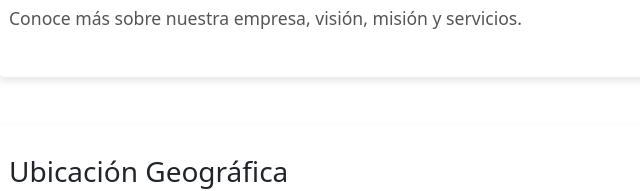
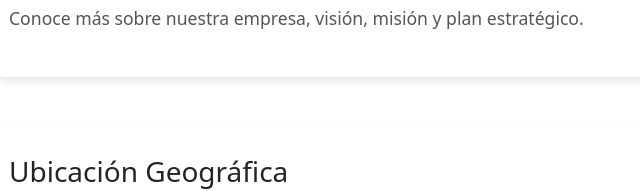
Before and after one commit to Omar-RL/Planeamiento_estrategico_DevinPeru, a plain HTML site: page index.html in a window 1280 px wide. Shown: the part 463-654 px from the top of the page, 73-713 px from the left. Drawn offline with nearby package versions, Linux system fonts and the light colour scheme.

Commit message:
actualizando index.html

```diff
--- a/index.html
+++ b/index.html
@@ -64,7 +64,7 @@
     <!-- Logo en la página principal -->
     <img src="logo.png" alt="Logo de DevinPeru" class="logo-index">
     <h1>Bienvenido a DevinPeru</h1>
-    <p>Conoce más sobre nuestra empresa, visión, misión y servicios.</p>
+    <p>Conoce más sobre nuestra empresa, visión, misión y plan estratégico.</p>
   </div>
 
   <!-- Sección de información sobre la empresa -->
```
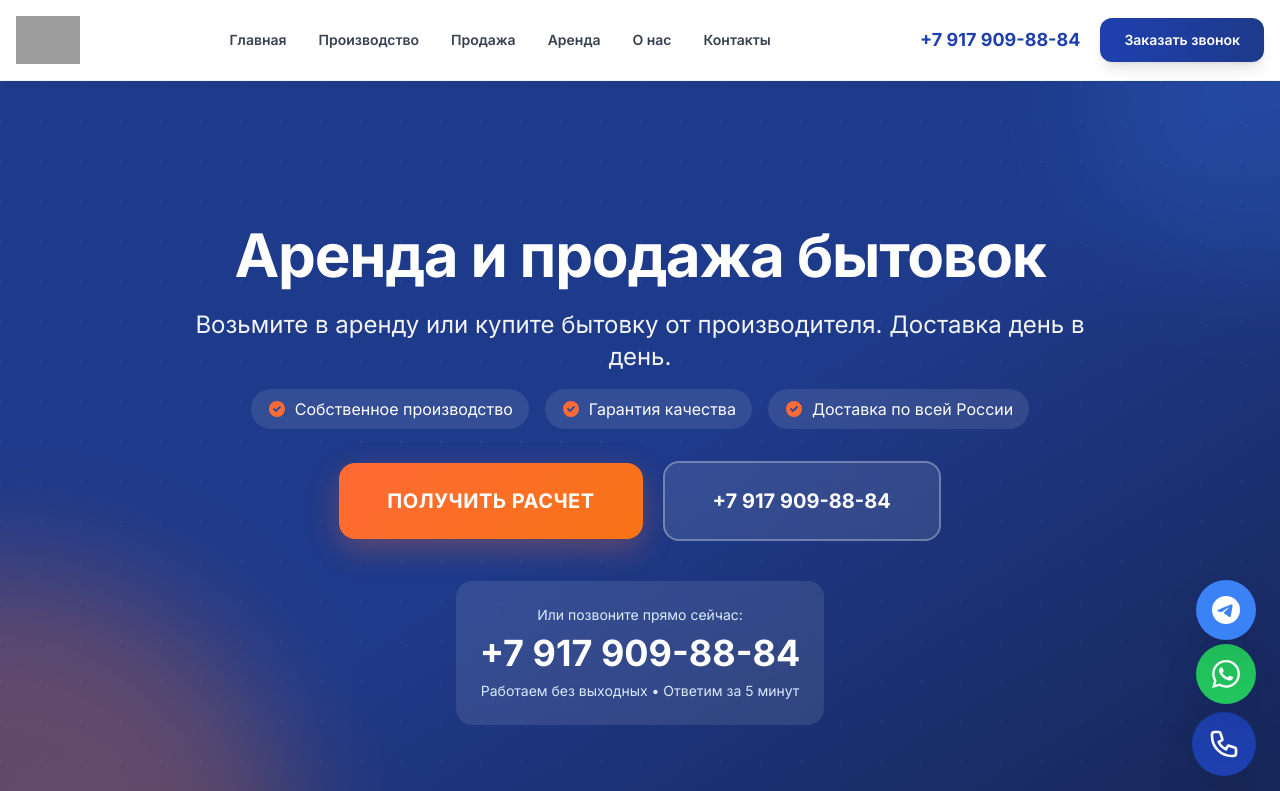
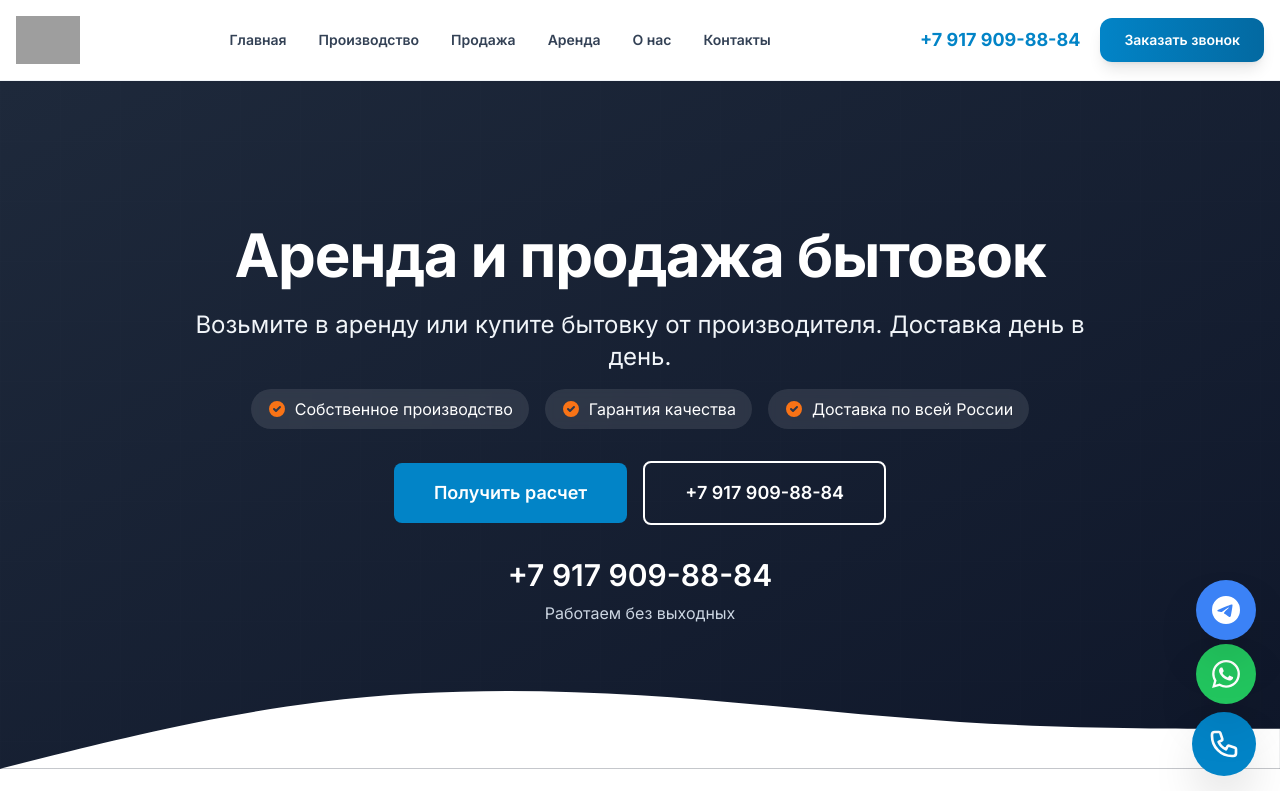
Before and after one commit to salavat808116/mir-bytovok116, a Next.js app: page / in a window 1280 px wide. Shown: the top 791 px of the page. Built offline with nearby package versions, Linux system fonts and the light colour scheme; grey boxes are pictures that could not be loaded.

Commit message:
Убран каталог товаров, дизайн сделан более строгим и минималистичным
Co-authored-by: Cursor <cursoragent@cursor.com>

```diff
--- a/src/app/globals.css
+++ b/src/app/globals.css
@@ -38,19 +38,19 @@
 /* Кастомные компоненты */
 @layer components {
   .btn-primary {
-    @apply bg-gradient-to-r from-primary-600 to-primary-700 hover:from-primary-700 hover:to-primary-800 text-white font-semibold py-3 px-8 rounded-xl transition-all duration-300 shadow-xl hover:shadow-2xl hover:-translate-y-0.5 transform;
+    @apply bg-primary-600 hover:bg-primary-700 text-white font-semibold py-3 px-8 rounded-lg transition-colors duration-200 shadow-md hover:shadow-lg;
   }
 
   .btn-secondary {
-    @apply bg-white hover:bg-industrial-50 text-primary-600 border-2 border-primary-600 font-semibold py-3 px-8 rounded-xl transition-all duration-300 hover:shadow-lg;
+    @apply bg-white hover:bg-industrial-50 text-primary-600 border-2 border-primary-600 font-semibold py-3 px-8 rounded-lg transition-colors duration-200;
   }
 
   .btn-accent {
-    @apply bg-gradient-to-r from-orange-500 to-orange-600 hover:from-orange-600 hover:to-orange-700 text-white font-semibold py-3 px-8 rounded-xl transition-all duration-300 shadow-xl hover:shadow-2xl hover:-translate-y-0.5 transform;
+    @apply bg-accent-orange hover:bg-orange-600 text-white font-semibold py-3 px-8 rounded-lg transition-colors duration-200 shadow-md hover:shadow-lg;
   }
 
   .section-padding {
-    @apply py-20 md:py-28 px-4;
+    @apply py-16 md:py-20 px-4;
   }
 
   .container-custom {
@@ -58,15 +58,15 @@
   }
 
   .card {
-    @apply bg-white rounded-2xl shadow-md hover:shadow-2xl transition-all duration-300 p-8 border border-industrial-100 hover:border-primary-200 hover:-translate-y-1 transform;
+    @apply bg-white rounded-lg shadow-sm hover:shadow-md transition-shadow duration-200 p-6 border border-industrial-200;
   }
 
   .input-field {
-    @apply w-full px-5 py-4 border-2 border-industrial-200 rounded-xl focus:outline-none focus:ring-2 focus:ring-primary-500 focus:border-primary-500 transition-all duration-200 bg-white;
+    @apply w-full px-4 py-3 border border-industrial-300 rounded-lg focus:outline-none focus:ring-2 focus:ring-primary-500 focus:border-transparent transition-all duration-200 bg-white;
   }
 
   .label-text {
-    @apply block text-sm font-semibold text-industrial-700 mb-2;
+    @apply block text-sm font-medium text-industrial-700 mb-2;
   }
 }
 
--- a/src/app/page.tsx
+++ b/src/app/page.tsx
@@ -5,7 +5,6 @@ import Stats from '@/components/Stats'
 import RentSection from '@/components/RentSection'
 import BytovkiTypes from '@/components/BytovkiTypes'
 import Services from '@/components/Services'
-import ProductCatalog from '@/components/ProductCatalog'
 import HowWeWork from '@/components/HowWeWork'
 import FAQ from '@/components/FAQ'
 import ContactForm from '@/components/ContactForm'
@@ -22,9 +21,6 @@ export default function Home() {
 
       {/* Элементы доверия */}
       <TrustBadges />
-
-      {/* Каталог товаров с ценами */}
-      <ProductCatalog />
 
       {/* Счетчики достижений */}
       <Stats />
--- a/src/components/Hero.tsx
+++ b/src/components/Hero.tsx
@@ -11,18 +11,14 @@ export default function Hero() {
   }
 
   return (
-    <section className="relative bg-gradient-to-br from-primary-700 via-primary-800 to-primary-900 text-white overflow-hidden">
-      {/* Современный фоновый паттерн */}
+    <section className="relative bg-gradient-to-br from-industrial-800 to-industrial-900 text-white overflow-hidden">
+      {/* Минимальный фоновый паттерн */}
       <div className="absolute inset-0 opacity-5">
         <div className="absolute inset-0" style={{
-          backgroundImage: `radial-gradient(circle at 1px 1px, white 1px, transparent 0)`,
-          backgroundSize: '40px 40px',
+          backgroundImage: `linear-gradient(to right, rgba(255,255,255,0.1) 1px, transparent 1px), linear-gradient(to bottom, rgba(255,255,255,0.1) 1px, transparent 1px)`,
+          backgroundSize: '60px 60px',
         }} />
       </div>
-
-      {/* Декоративные gradient круги */}
-      <div className="absolute top-0 right-0 w-96 h-96 bg-primary-500 rounded-full filter blur-3xl opacity-20 -translate-y-1/2 translate-x-1/2"></div>
-      <div className="absolute bottom-0 left-0 w-[600px] h-[600px] rounded-full filter blur-3xl opacity-30 translate-y-1/2 -translate-x-1/2" style={{background: 'linear-gradient(135deg, #ff6b35 0%, #f97316 100%)'}}></div>
 
       <div className="container-custom px-4 py-24 md:py-36 relative z-10">
         <div className="max-w-4xl mx-auto text-center">
@@ -59,32 +55,31 @@ export default function Hero() {
           </div>
 
           {/* CTA кнопки */}
-          <div className="flex flex-col sm:flex-row gap-5 justify-center items-center">
+          <div className="flex flex-col sm:flex-row gap-4 justify-center items-center">
             <button
               onClick={scrollToForm}
-              className="btn-orange text-white font-bold py-6 px-12 rounded-2xl text-xl transition-all duration-300 transform hover:-translate-y-1 w-full sm:w-auto uppercase tracking-wide"
+              className="bg-primary-600 hover:bg-primary-700 text-white font-semibold py-4 px-10 rounded-lg text-lg transition-colors duration-200 w-full sm:w-auto"
             >
               Получить расчет
             </button>
             <a
               href="tel:+79179098884"
-              className="bg-white/10 backdrop-blur-md hover:bg-white/20 text-white border-2 border-white/30 font-bold py-6 px-12 rounded-2xl text-xl transition-all duration-300 w-full sm:w-auto whitespace-nowrap"
+              className="bg-transparent hover:bg-white/10 text-white border-2 border-white font-semibold py-4 px-10 rounded-lg text-lg transition-colors duration-200 w-full sm:w-auto whitespace-nowrap"
             >
               +7 917 909-88-84
             </a>
           </div>
 
           {/* Быстрый контакт */}
-          <div className="mt-10 bg-white/10 backdrop-blur-md rounded-2xl p-6 inline-block">
-            <p className="text-sm text-primary-100 mb-2">Или позвоните прямо сейчас:</p>
+          <div className="mt-8">
             <a
               href="tel:+79179098884"
-              className="text-3xl md:text-4xl font-bold hover:text-orange-300 transition-colors inline-block"
+              className="text-2xl md:text-3xl font-semibold hover:text-primary-300 transition-colors inline-block"
             >
               +7 917 909-88-84
             </a>
-            <p className="text-primary-100 mt-2 text-sm">
-              Работаем без выходных • Ответим за 5 минут
+            <p className="text-industrial-300 mt-2">
+              Работаем без выходных
             </p>
           </div>
         </div>
--- a/src/components/Stats.tsx
+++ b/src/components/Stats.tsx
@@ -43,30 +43,26 @@ export default function Stats() {
   ]
 
   return (
-    <section className="section-padding bg-gradient-to-br from-primary-700 via-primary-600 to-primary-800 text-white relative overflow-hidden">
-      {/* Декоративные элементы */}
-      <div className="absolute top-0 right-0 w-96 h-96 bg-white rounded-full filter blur-3xl opacity-5"></div>
-      <div className="absolute bottom-0 left-0 w-96 h-96 bg-orange-500 rounded-full filter blur-3xl opacity-10"></div>
-
-      <div className="container-custom relative z-10">
+    <section className="section-padding bg-industrial-50">
+      <div className="container-custom">
         <div className="grid grid-cols-2 md:grid-cols-4 gap-8">
           {stats.map((stat, index) => (
             <div
               key={index}
-              className="text-center group"
+              className="text-center"
             >
               {/* Иконка */}
-              <div className="flex justify-center mb-6 opacity-80 group-hover:opacity-100 transition-opacity">
+              <div className="flex justify-center mb-4 text-primary-600">
                 {stat.icon}
               </div>
 
               {/* Число */}
-              <div className="text-5xl md:text-6xl font-bold mb-3 bg-gradient-to-r from-white to-primary-100 bg-clip-text text-transparent">
+              <div className="text-4xl md:text-5xl font-bold mb-2 text-industrial-900">
                 {stat.number}
               </div>
 
               {/* Описание */}
-              <div className="text-primary-50 text-sm md:text-base font-medium">
+              <div className="text-industrial-600 text-sm">
                 {stat.label}
               </div>
             </div>
--- a/tailwind.config.ts
+++ b/tailwind.config.ts
@@ -9,36 +9,33 @@ const config: Config = {
   theme: {
     extend: {
       colors: {
-        // Яркая современная палитра как у bitov-stroy
+        // Строгая профессиональная палитра
         primary: {
-          50: '#eff6ff',
-          100: '#dbeafe',
-          200: '#bfdbfe',
-          300: '#93c5fd',
-          400: '#60a5fa',
-          500: '#3b82f6',
-          600: '#1e40af',
-          700: '#1e3a8a',
-          800: '#1e3a8a',
-          900: '#172554',
+          50: '#f0f9ff',
+          100: '#e0f2fe',
+          200: '#bae6fd',
+          300: '#7dd3fc',
+          400: '#38bdf8',
+          500: '#0ea5e9',
+          600: '#0284c7',
+          700: '#0369a1',
+          800: '#075985',
+          900: '#0c4a6e',
         },
         industrial: {
-          50: '#f9fafb',
-          100: '#f3f4f6',
-          200: '#e5e7eb',
-          300: '#d1d5db',
-          400: '#9ca3af',
-          500: '#6b7280',
-          600: '#4b5563',
-          700: '#374151',
-          800: '#1f2937',
-          900: '#111827',
+          50: '#f8fafc',
+          100: '#f1f5f9',
+          200: '#e2e8f0',
+          300: '#cbd5e1',
+          400: '#94a3b8',
+          500: '#64748b',
+          600: '#475569',
+          700: '#334155',
+          800: '#1e293b',
+          900: '#0f172a',
         },
         accent: {
-          orange: '#ff6b35',
-          yellow: '#fbbf24',
-          green: '#10b981',
-          red: '#ef4444',
+          orange: '#f97316',
         }
       },
       fontFamily: {
```
Also changed, not shown: src/components/Advantages.tsx (+9 -12 lines).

········

▶ WORK REQUEST:
How many lines in the data contain the string "inset"? Respond with the number only.

▶ ANSWER TO THE EXERCISE:
2